Gatwick sees all flights cancelled by drones

More than 100,000 passengers have seen all flights from London Gatwick cancelled after two drones were spotted flying over the airport.

The first device was spotted at around 21:00 last night with a second following earlier this morning.

The runway at the second busiest airport in the UK was closed late on Wednesday in response and has yet to reopen.

Passengers have been warned disruption could last several days.

The disruption comes at the start of the festive period, when the airport had expected to welcome 2.9 million passengers. 

Further drone incursions are suspected with Gatwick saying at noon that a device had been spotted “in the last hour.”

Some 760 flights were due to either arrive or depart from the airport on Thursday.


Sussex Police told passengers the incident was not thought to be terror-related but a “deliberate act” of disruption, describing the drones as of “industrial specification”.

A statement from Gatwick at 13:45 said: “Gatwick Airport’s runway remains unavailable because of drone sightings.

“We have advised all airlines to cancel flights up to at least 16:00 this afternoon, while keeping the situation under constant review.

“There is significant disruption at Gatwick and our terminals are extremely busy.

“We are prioritising the welfare of passengers during this very difficult time, and have teams across the airport looking after them as best we can.”

The airport added: “We anticipate disruption to continue throughout the day and into tomorrow.

“Any passengers due to fly today or tomorrow should not set off for Gatwick without checking flight information with their airline.

“We are extremely disappointed that what appears to be deliberate action is affecting journeys at this important time of year.

“We are working tirelessly with our airlines to put plans in place to recover our operation once given the go ahead that our runway can re-open.”

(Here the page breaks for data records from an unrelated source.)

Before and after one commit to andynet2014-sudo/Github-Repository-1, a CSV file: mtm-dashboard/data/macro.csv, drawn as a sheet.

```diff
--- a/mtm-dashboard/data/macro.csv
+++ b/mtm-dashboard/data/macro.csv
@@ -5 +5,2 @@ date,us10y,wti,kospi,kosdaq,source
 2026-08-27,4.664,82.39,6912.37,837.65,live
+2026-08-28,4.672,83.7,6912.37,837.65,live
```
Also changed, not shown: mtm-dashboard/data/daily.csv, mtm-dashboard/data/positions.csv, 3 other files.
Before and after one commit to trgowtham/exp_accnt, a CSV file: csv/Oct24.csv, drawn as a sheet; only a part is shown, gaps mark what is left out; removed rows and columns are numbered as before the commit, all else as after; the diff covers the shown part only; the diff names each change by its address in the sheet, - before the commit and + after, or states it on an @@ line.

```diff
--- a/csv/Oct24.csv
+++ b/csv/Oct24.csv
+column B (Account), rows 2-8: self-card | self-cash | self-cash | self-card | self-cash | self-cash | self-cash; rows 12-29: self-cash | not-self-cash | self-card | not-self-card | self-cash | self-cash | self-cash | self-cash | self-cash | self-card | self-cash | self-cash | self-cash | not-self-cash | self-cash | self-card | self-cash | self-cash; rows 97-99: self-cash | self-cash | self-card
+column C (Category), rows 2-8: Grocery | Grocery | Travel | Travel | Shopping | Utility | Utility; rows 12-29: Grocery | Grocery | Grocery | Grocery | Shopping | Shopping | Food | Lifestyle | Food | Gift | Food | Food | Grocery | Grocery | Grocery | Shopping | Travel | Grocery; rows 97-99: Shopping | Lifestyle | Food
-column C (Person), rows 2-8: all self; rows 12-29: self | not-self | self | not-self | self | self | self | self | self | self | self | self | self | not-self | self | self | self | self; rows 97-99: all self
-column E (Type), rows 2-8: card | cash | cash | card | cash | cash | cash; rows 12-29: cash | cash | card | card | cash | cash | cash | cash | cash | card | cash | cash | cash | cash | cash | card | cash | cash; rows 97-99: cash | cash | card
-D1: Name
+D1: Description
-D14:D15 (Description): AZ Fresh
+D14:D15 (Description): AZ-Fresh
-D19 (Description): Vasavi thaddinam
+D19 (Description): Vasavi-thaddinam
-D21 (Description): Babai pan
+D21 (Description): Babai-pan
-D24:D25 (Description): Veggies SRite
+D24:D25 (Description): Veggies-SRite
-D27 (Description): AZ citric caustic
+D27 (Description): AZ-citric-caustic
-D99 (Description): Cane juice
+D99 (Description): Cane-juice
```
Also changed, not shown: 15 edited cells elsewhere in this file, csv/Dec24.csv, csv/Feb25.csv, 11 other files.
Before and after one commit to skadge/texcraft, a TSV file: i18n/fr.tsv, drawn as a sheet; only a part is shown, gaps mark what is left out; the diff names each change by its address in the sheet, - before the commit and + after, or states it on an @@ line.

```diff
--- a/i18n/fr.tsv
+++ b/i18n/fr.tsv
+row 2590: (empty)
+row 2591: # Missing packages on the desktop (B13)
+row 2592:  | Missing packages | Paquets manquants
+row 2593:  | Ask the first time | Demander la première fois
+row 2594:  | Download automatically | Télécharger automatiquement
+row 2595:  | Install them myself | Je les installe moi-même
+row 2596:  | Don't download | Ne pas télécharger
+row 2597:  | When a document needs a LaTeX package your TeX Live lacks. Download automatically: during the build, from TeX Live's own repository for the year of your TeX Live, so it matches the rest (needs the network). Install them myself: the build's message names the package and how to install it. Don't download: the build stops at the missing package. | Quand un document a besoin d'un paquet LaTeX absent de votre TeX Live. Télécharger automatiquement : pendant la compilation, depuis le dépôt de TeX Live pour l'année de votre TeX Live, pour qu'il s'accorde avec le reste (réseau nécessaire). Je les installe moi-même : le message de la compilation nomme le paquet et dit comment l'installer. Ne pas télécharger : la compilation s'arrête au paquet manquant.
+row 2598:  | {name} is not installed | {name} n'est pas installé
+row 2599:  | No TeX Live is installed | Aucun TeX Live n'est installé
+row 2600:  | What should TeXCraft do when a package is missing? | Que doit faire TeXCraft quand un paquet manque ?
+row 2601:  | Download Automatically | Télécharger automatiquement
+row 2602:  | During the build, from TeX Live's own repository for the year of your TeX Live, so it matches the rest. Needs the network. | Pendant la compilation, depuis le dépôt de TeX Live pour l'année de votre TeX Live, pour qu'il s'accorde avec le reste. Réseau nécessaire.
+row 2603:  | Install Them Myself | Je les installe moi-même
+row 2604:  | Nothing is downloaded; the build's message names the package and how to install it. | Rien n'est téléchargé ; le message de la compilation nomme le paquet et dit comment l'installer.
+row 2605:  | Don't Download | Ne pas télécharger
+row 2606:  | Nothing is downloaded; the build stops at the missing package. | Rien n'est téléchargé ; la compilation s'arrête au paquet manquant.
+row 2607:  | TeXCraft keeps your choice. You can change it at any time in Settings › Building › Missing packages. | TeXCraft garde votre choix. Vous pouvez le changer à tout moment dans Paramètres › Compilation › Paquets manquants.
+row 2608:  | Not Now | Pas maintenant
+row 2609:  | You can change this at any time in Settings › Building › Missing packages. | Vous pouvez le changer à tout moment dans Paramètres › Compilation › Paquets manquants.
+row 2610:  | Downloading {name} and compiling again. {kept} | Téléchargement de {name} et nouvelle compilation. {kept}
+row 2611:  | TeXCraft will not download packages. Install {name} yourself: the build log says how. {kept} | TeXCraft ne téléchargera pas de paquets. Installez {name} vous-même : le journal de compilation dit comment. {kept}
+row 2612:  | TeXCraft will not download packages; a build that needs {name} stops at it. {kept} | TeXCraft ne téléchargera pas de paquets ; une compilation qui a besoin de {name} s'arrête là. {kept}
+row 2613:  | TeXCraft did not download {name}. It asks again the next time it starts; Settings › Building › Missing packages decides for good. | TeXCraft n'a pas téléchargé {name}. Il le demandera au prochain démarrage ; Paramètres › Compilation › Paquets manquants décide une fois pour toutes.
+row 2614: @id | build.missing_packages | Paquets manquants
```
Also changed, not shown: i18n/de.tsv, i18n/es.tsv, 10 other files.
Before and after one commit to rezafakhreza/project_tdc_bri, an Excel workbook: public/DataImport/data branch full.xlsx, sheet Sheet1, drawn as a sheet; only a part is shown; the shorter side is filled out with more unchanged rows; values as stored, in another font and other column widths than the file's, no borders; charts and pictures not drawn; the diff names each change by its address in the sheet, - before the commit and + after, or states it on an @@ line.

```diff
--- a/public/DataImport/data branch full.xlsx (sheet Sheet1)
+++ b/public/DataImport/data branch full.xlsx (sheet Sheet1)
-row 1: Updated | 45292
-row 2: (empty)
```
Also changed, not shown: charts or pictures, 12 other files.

Gatwick chief operating officer Chris Woodroofe said police had not wanted to shoot the devices down because of the risk from stray bullets.

Woodroofe added: “If we were to reopen today, we will first repatriate passengers who are in the wrong place which could take several days.”

Incoming planes were diverted to other airports including London Heathrow, Luton, Birmingham, Manchester, Cardiff, Glasgow, Paris and Amsterdam.

easyJet said it had been forced to divert a number of flights due to land at London Gatwick to other airports across the UK.

In a statement the low-cost carrier added: “As a result of this aircraft and crew remain out of position at airports away from London Gatwick, which has resulted in a number of cancellations this morning. 

“Additionally, due to there being restrictions in place on the number of aircraft movements at Gatwick, there are further cancellations and delays today are expected to flights operating to and from London Gatwick.”

easyJet urged passengers to check the status of their flights before travelling to the airport.

The carrier continued: “easyJet has offered affected passengers who were diverted last night ground transportations to reach London Gatwick and hotel accommodation was provided for those who required it.”

Passengers who arranged their own transportation, will be reimbursed by easyJet, the carrier advised, while customers on cancelled flights will be entitled to a free of charge transfer to an alternative flight.

Commenting on the unfolding incident, Alex Neill, Which? managing director of home products and services, said: “This situation will understandably be frustrating for both the airlines and the tens of thousands of passengers travelling to and from Gatwick ahead of Christmas.

“While these extraordinary circumstances unfortunately mean you are not entitled to compensation, you may still be entitled to meals, refreshments, hotel accommodation or transfers.

“You don’t have to cancel your tickets though, as depending on the length of the delay, your airline should be providing you with alternative travel options or accommodation.”